(Screenshot and code edit data)
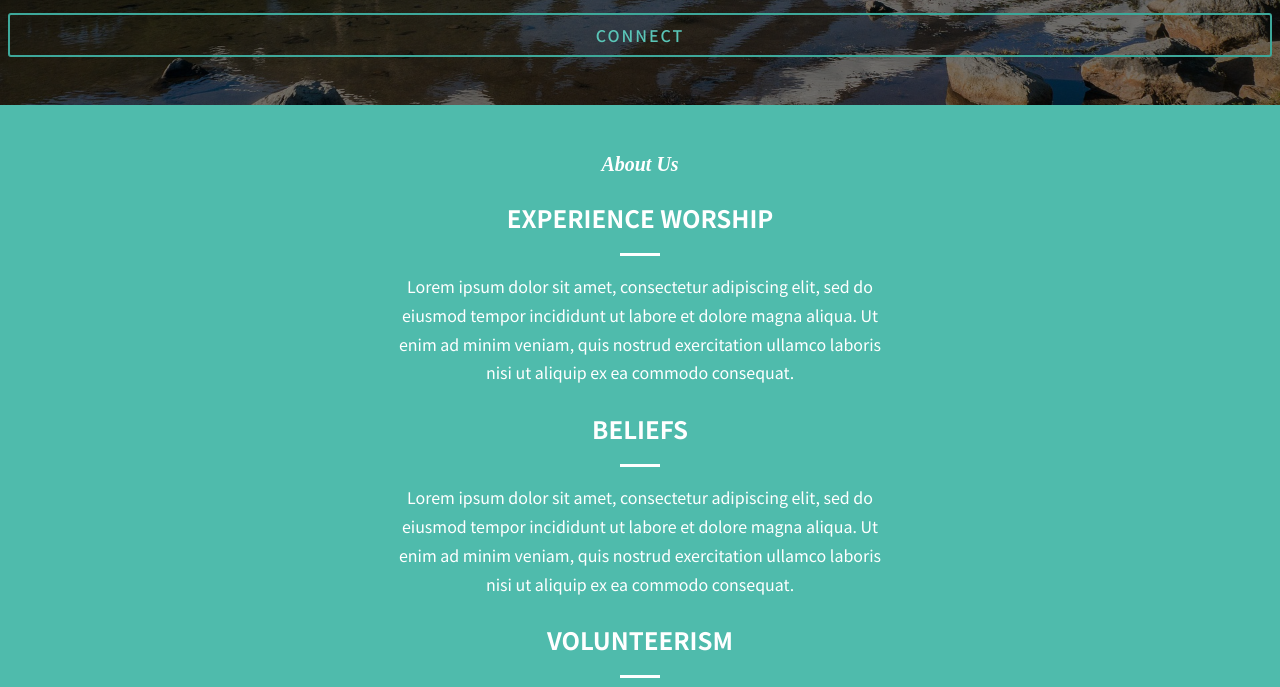
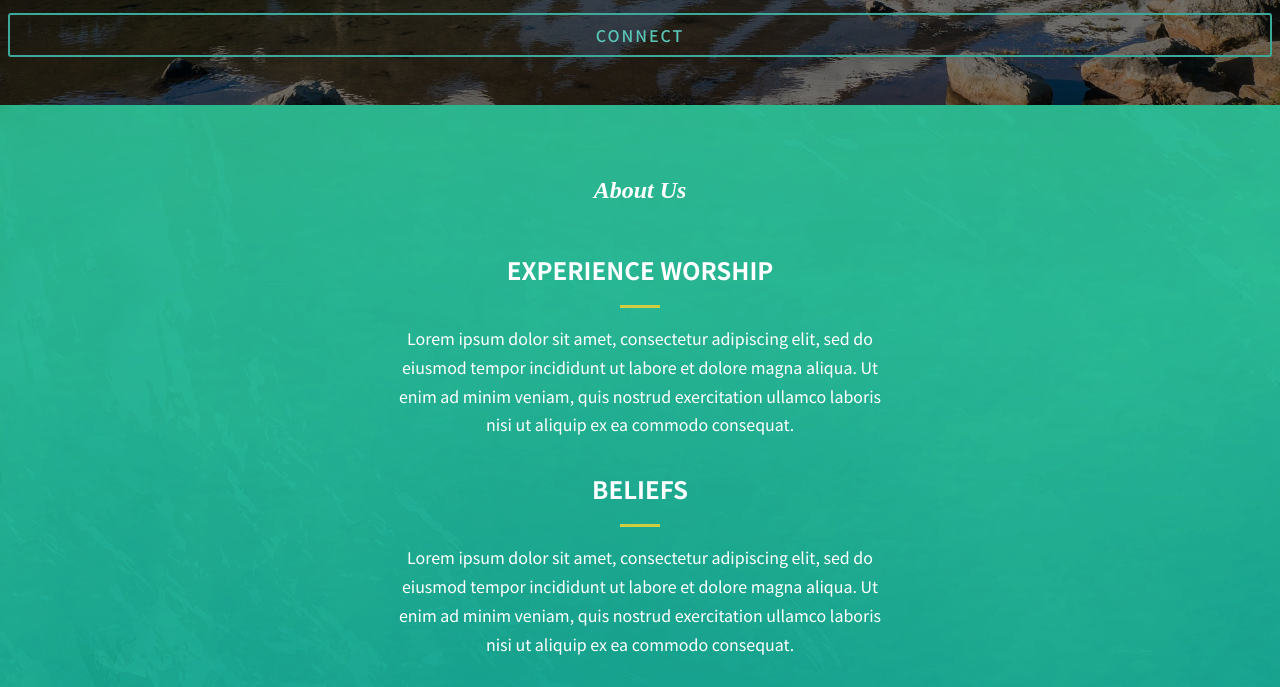
Before and after one commit to Benito-Flores/church-template-website, a plain HTML site: page index.html in a window 1280 px wide. Shown: the part 601-1288 px from the top of the page. Drawn offline with Linux system fonts and the light colour scheme.

Commit message:
Add files via upload
updated about us page with new background and styles

```diff
--- a/style.css
+++ b/style.css
@@ -66,7 +66,7 @@ a {
 }
 
 .about-us-sub-title {
-  font-size: 1.25rem;
+  font-size: 1.5rem;
   font-style: italic;
   font-weight: bold;
   font-family: 'Times New Roman', Times, serif
@@ -145,12 +145,16 @@ a {
 /* section-one */
 
 .about-us {
-  background-image: url(./img/blue-snow.webp);
-  background-color: #4fbbac;
+  background-image: url(./img/blue.jpg);
+  background-color: #39d8c3;
   background-blend-mode: multiply;
   text-align: center;
   color: white;
   padding: 3em 1em 2em 1em;
+}
+
+.about-us-sub-title {
+  margin: 1em 0 2em 0;
 }
 
 .about-us-title {
@@ -158,7 +162,7 @@ a {
 }
 
 .bottom-border {
-  border-bottom: 3px solid white;
+  border-bottom: 3px solid rgb(207, 205, 64);
   width: 40px;
   padding: 1px;
   display: block;
@@ -169,4 +173,5 @@ a {
 .about-us-txt {
   max-width: 500px;
   margin-inline: auto;
+  margin-bottom: 2em;
 }
```
Also changed, not shown: img/blue.jpg (added).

WHAT NEEDS TO BE DONE: Reply with nothing but the number of lines in the entries that include "background".

THE ANSWER: 6